What is being asked: Entries follow. Return each line that contains the word "rgba".

Web page revision data
********

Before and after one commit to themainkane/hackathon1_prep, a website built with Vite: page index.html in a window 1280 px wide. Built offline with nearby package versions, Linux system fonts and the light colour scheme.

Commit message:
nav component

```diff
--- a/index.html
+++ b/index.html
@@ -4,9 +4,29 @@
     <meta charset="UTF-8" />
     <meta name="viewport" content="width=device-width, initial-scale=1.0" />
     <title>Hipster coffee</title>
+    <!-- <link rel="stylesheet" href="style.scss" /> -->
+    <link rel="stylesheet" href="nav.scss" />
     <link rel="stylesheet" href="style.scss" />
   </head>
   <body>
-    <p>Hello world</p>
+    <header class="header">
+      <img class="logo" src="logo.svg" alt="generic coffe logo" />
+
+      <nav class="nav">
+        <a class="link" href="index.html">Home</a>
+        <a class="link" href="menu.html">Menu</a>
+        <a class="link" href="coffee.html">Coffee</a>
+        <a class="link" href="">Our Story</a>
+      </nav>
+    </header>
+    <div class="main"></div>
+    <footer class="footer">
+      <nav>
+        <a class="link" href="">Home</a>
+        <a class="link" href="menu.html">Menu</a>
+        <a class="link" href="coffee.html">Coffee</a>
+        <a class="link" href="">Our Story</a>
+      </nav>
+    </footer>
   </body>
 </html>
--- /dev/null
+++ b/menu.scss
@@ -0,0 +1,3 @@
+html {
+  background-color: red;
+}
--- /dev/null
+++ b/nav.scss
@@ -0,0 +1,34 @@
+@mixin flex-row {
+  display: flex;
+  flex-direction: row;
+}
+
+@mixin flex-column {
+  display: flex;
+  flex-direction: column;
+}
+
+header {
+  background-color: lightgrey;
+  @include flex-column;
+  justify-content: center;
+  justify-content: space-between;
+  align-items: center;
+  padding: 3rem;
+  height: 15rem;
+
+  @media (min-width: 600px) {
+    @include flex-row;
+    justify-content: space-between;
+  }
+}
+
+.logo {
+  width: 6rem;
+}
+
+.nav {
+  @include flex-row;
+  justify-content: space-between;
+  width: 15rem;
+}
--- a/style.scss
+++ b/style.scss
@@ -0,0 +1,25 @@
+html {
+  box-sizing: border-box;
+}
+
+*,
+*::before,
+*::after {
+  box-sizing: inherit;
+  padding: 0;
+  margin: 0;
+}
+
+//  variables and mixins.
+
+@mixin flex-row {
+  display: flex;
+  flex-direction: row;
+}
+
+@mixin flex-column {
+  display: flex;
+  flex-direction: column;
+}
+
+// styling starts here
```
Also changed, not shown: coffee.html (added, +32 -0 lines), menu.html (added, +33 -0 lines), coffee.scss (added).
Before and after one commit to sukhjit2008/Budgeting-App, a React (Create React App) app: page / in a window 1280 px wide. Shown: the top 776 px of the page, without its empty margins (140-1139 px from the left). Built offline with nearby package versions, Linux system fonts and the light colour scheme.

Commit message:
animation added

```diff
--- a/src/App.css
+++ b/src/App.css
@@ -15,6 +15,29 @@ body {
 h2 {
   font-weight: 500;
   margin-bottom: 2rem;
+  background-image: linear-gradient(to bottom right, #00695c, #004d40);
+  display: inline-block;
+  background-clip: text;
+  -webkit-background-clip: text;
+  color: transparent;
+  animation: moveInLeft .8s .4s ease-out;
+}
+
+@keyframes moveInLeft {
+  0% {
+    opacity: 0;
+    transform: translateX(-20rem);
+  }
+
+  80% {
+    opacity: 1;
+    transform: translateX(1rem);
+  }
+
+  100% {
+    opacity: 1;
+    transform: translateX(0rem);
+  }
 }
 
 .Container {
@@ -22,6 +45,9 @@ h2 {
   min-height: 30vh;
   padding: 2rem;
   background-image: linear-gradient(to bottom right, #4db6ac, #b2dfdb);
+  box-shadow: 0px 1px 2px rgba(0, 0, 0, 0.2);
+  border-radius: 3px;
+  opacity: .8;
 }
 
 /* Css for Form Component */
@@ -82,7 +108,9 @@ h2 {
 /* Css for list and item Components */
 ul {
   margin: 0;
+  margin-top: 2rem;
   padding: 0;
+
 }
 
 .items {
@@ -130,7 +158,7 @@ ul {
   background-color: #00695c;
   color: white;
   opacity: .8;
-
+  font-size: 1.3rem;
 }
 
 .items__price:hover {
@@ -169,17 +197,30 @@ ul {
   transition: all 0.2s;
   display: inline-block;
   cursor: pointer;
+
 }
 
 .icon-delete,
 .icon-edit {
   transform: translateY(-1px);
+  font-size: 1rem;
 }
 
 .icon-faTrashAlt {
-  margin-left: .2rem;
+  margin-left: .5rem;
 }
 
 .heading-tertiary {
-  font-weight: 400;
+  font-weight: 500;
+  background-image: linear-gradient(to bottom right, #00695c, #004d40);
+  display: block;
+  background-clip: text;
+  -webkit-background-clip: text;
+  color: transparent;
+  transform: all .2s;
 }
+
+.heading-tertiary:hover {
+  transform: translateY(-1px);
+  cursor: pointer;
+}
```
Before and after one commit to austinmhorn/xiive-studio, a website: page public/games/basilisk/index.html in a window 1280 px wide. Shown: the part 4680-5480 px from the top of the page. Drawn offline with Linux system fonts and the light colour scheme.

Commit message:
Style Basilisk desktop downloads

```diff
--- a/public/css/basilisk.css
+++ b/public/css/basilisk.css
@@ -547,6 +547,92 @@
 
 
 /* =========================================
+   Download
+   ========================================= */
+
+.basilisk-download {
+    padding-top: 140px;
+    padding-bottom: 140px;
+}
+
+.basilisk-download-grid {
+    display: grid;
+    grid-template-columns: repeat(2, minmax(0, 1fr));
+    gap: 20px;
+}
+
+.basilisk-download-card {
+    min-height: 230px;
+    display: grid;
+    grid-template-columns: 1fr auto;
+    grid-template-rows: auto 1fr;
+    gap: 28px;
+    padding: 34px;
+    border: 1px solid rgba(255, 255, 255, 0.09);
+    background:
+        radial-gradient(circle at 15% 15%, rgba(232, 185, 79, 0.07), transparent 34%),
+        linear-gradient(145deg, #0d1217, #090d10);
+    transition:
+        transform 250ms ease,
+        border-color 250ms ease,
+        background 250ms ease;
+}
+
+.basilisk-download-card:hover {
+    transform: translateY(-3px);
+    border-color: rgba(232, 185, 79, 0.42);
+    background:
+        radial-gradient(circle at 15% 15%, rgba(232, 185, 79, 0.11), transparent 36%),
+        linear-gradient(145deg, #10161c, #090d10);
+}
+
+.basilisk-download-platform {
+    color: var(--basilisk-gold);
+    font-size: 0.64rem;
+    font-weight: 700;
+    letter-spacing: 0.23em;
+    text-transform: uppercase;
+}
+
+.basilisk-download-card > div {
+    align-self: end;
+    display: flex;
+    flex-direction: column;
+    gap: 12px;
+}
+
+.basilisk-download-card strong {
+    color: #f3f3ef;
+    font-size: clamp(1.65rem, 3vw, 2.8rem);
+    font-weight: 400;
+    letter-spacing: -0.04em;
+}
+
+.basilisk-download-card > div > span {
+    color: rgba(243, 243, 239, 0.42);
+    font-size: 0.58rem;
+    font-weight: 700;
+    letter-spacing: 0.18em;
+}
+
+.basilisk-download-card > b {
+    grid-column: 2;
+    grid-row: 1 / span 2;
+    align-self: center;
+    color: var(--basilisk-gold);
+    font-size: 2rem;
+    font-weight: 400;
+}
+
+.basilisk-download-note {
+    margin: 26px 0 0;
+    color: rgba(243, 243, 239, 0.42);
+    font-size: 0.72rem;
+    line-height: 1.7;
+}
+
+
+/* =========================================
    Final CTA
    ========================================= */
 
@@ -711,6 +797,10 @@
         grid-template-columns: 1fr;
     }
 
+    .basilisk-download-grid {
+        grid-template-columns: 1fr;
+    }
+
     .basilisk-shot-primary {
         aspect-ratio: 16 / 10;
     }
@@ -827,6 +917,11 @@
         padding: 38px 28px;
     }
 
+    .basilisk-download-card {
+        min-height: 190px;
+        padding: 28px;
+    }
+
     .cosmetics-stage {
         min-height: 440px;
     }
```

********

Exercise answer:
+  box-shadow: 0px 1px 2px rgba(0, 0, 0, 0.2);
+    border: 1px solid rgba(255, 255, 255, 0.09);
+        radial-gradient(circle at 15% 15%, rgba(232, 185, 79, 0.07), transparent 34%),
+    border-color: rgba(232, 185, 79, 0.42);
+        radial-gradient(circle at 15% 15%, rgba(232, 185, 79, 0.11), transparent 36%),
+    color: rgba(243, 243, 239, 0.42);
+    color: rgba(243, 243, 239, 0.42);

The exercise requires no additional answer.